Larkin v. Paugh, 276 U.S. 431 (1928)
U.S. Supreme CourtLarkin v. Paugh, 276 U.S. 431 (1928)
Larkin v. Paugh
Argued December 9, 1927
Decided April 9, 1928
276 U.S. 431
1. Rev.Stats., § 2448, providing that, where a patent for "public lands" shall issue in pursuance of any law of the United States to a person who has died before the date of the patent, the title shall inure to, and become vested in, the "heirs, devisees, or assignees" of the deceased patentee as if the patent had issued to him during life, held applicable where an Indian holding land by "trust patent" under the General Allotment Act applied to the Secretary of the Interior, under the Act of March 1, 1907, for a
fee simple patent, and the patent was issued some days after the Indian's death. P. 276 U. S. 437.
2. Whether the term "public lands" applies to allotments held in trust for Indians depends upon the nature and object of the particular statute in which the term is employed. P. 276 U. S. 438.

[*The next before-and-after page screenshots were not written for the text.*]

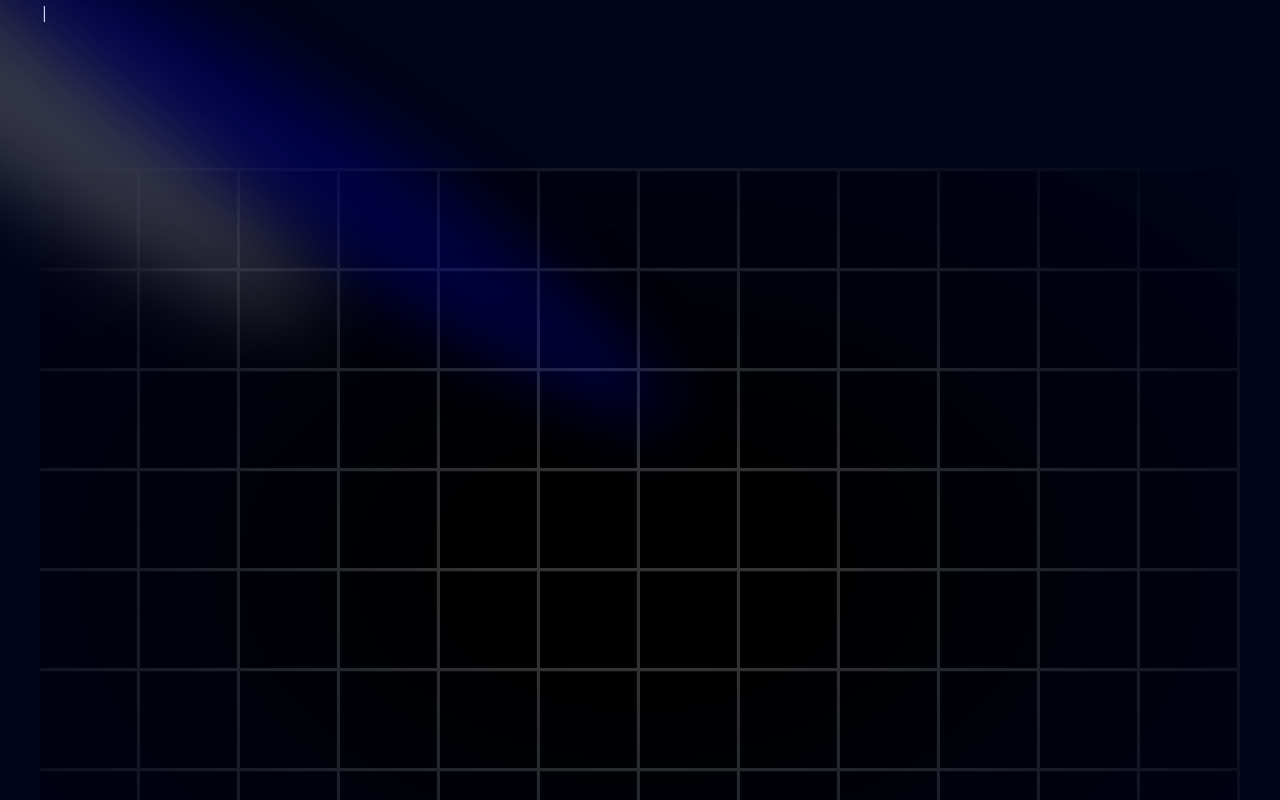
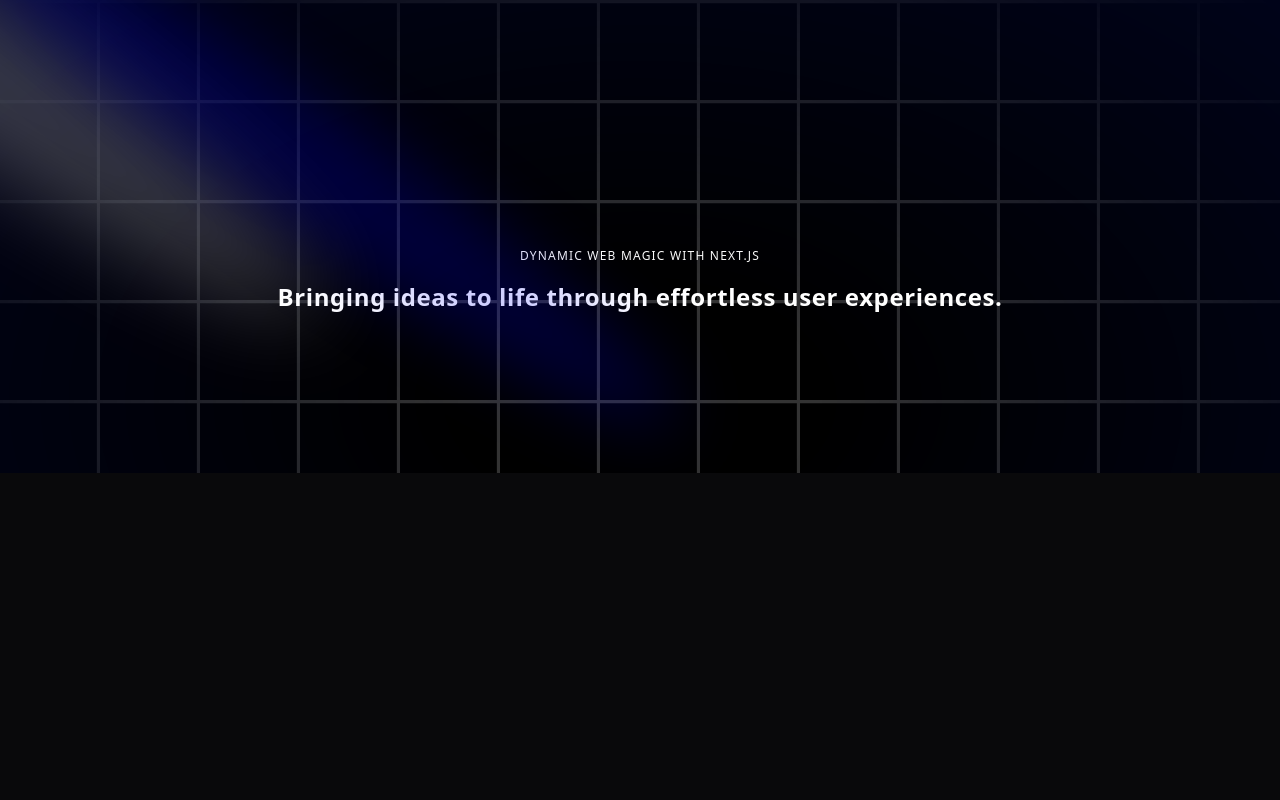
Before and after one commit to fredrickbernardonduru/portfolio1, a Next.js app: page / in a window 1280 px wide. Shown: the top 800 px of the page. Built offline with nearby package versions, Linux system fonts and the light colour scheme.

Commit message:
Added transformaing and moving text messages

```diff
--- a/components/Hero.tsx
+++ b/components/Hero.tsx
@@ -1,5 +1,6 @@
 import React from "react";
 import { Spotlight } from "./ui/Spotlight";
+import { TextGenerateEffect } from "./ui/TextGenerateEffect";
 
 const Hero = () => {
   return (
@@ -15,7 +16,7 @@
         />
         <Spotlight className="top-28 left-80 h-[80vh] w-[50vw]" fill="blue" />
       </div>
-      <div className="h-screen w-full dark:bg-black bg-white  dark:bg-grid-white/[0.2] bg-grid-black/[0.3] relative flex items-center justify-center">
+      <div className="h-screen w-full dark:bg-black bg-white  dark:bg-grid-white/[0.2] bg-grid-black/[0.03] absolute top-0 left-0 flex items-center justify-center">
         <div className="absolute pointer-events-none inset-0 flex items-center justify-center dark:bg-black-100 bg-white [mask-image:radial-gradient(ellipse_at_center,transparent_20%,black)]" />
       </div>
       <div className="flex justify-center relative my-20">
@@ -23,6 +24,9 @@
           <h2 className="uppercase tracking-widest text-xs text-current text-blue-100 max-w-80">
             Dynamic Web Magic with Next.js
           </h2>
+          <TextGenerateEffect
+          className="text-center text-[40px] md:text-5xl lg:text-6xl"
+          words="Bringing ideas to life through effortless user experiences."/>
         </div>
       </div>
     </div>
--- /dev/null
+++ b/components/ui/TextGenerateEffect.tsx
@@ -0,0 +1,62 @@
+"use client";
+import { useEffect } from "react";
+import { motion, stagger, useAnimate } from "framer-motion";
+import { cn } from "@/lib/utils";
+
+export const TextGenerateEffect = ({
+  words,
+  className,
+  filter = true,
+  duration = 0.5,
+}: {
+  words: string;
+  className?: string;
+  filter?: boolean;
+  duration?: number;
+}) => {
+  const [scope, animate] = useAnimate();
+  let wordsArray = words.split(" ");
+  useEffect(() => {
+    animate(
+      "span",
+      {
+        opacity: 1,
+        filter: filter ? "blur(0px)" : "none",
+      },
+      {
+        duration: duration ? duration : 1,
+        delay: stagger(0.2),
+      }
+    );
+  }, [scope.current]);
+
+  const renderWords = () => {
+    return (
+      <motion.div ref={scope}>
+        {wordsArray.map((word, idx) => {
+          return (
+            <motion.span
+              key={word + idx}
+              className="dark:text-white text-black opacity-0"
+              style={{
+                filter: filter ? "blur(10px)" : "none",
+              }}
+            >
+              {word}{" "}
+            </motion.span>
+          );
+        })}
+      </motion.div>
+    );
+  };
+
+  return (
+    <div className={cn("font-bold", className)}>
+      <div className="mt-4">
+        <div className=" dark:text-white text-black text-2xl leading-snug tracking-wide">
+          {renderWords()}
+        </div>
+      </div>
+    </div>
+  );
+};
```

3. Rev.Stats. § 2448 is highly remedial, and patents to Indians are not less within its reason than patents to white men. P. 276 U. S. 438.

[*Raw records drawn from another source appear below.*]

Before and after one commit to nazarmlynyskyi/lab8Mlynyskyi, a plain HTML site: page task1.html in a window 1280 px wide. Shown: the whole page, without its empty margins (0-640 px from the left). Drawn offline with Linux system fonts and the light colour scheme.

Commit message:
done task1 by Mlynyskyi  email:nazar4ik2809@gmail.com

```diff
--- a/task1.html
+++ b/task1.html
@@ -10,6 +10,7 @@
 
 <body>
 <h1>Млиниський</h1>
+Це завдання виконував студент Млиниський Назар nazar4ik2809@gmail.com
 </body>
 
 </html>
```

4. By reason of this statute, the fee simple patent operated to invest the Indian's heirs, devisees, or assignees with the title, and to divest the United States of it, as if the patent had issued to him during life, and the recipients of the title took it as though from him directly, and not as immediate grantees of the United States. P. 276 U. S. 438.
5. Issuance of the patent terminated the prior trust and the incidental restriction on alienation, and also the authority possessed by the Secretary of the Interior by reason of them, so that all questions pertaining to the title became subject to examination and determination by the courts, appropriately those in the state where the land was situate. P. 276 U. S. 439.

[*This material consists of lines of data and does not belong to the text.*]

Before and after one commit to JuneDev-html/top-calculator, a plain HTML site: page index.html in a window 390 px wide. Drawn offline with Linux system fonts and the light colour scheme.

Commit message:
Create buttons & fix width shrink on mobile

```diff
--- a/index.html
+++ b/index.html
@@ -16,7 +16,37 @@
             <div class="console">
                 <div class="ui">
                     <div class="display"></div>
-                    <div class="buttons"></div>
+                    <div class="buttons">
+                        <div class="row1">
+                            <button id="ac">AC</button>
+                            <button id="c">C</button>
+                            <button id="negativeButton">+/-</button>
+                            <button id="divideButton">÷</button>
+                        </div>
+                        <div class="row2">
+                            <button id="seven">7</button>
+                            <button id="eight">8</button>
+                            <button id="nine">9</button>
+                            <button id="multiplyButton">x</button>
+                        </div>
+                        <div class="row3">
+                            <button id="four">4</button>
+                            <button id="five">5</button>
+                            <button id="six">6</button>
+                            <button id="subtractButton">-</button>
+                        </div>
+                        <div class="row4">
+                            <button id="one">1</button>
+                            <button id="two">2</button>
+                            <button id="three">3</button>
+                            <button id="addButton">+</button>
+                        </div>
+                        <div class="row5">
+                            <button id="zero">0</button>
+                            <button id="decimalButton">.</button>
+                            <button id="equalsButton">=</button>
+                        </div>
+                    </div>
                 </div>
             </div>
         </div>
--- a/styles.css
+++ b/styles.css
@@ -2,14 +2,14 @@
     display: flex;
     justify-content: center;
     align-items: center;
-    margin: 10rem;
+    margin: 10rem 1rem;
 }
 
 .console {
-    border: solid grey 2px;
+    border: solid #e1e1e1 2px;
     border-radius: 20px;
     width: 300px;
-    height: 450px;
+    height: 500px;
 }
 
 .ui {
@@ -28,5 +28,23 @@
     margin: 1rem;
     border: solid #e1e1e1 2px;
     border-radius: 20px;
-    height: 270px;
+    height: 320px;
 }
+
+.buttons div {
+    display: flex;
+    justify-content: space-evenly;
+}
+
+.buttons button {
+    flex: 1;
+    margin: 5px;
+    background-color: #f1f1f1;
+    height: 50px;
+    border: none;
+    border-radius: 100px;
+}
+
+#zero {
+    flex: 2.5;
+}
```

6. Therefore, the proper state court had jurisdiction to determine that. a contract to sell the lad, made by the Indian in anticipation of the patent, was valid, and that, by reason of its partial performance while the Indian was living, his vendee became an assignee and the contract legally and equitably enforceable as against the heirs. The heirs have no federal right to have the judgment reexamined and vacated on a collateral attack. P. 276 U. S. 439.
Certiorari, 275 U. S. 507, to a judgment of the Supreme Court of Nebraska which reversed a decree cancelling a deed made by the administrator of the estate of a deceased Indian.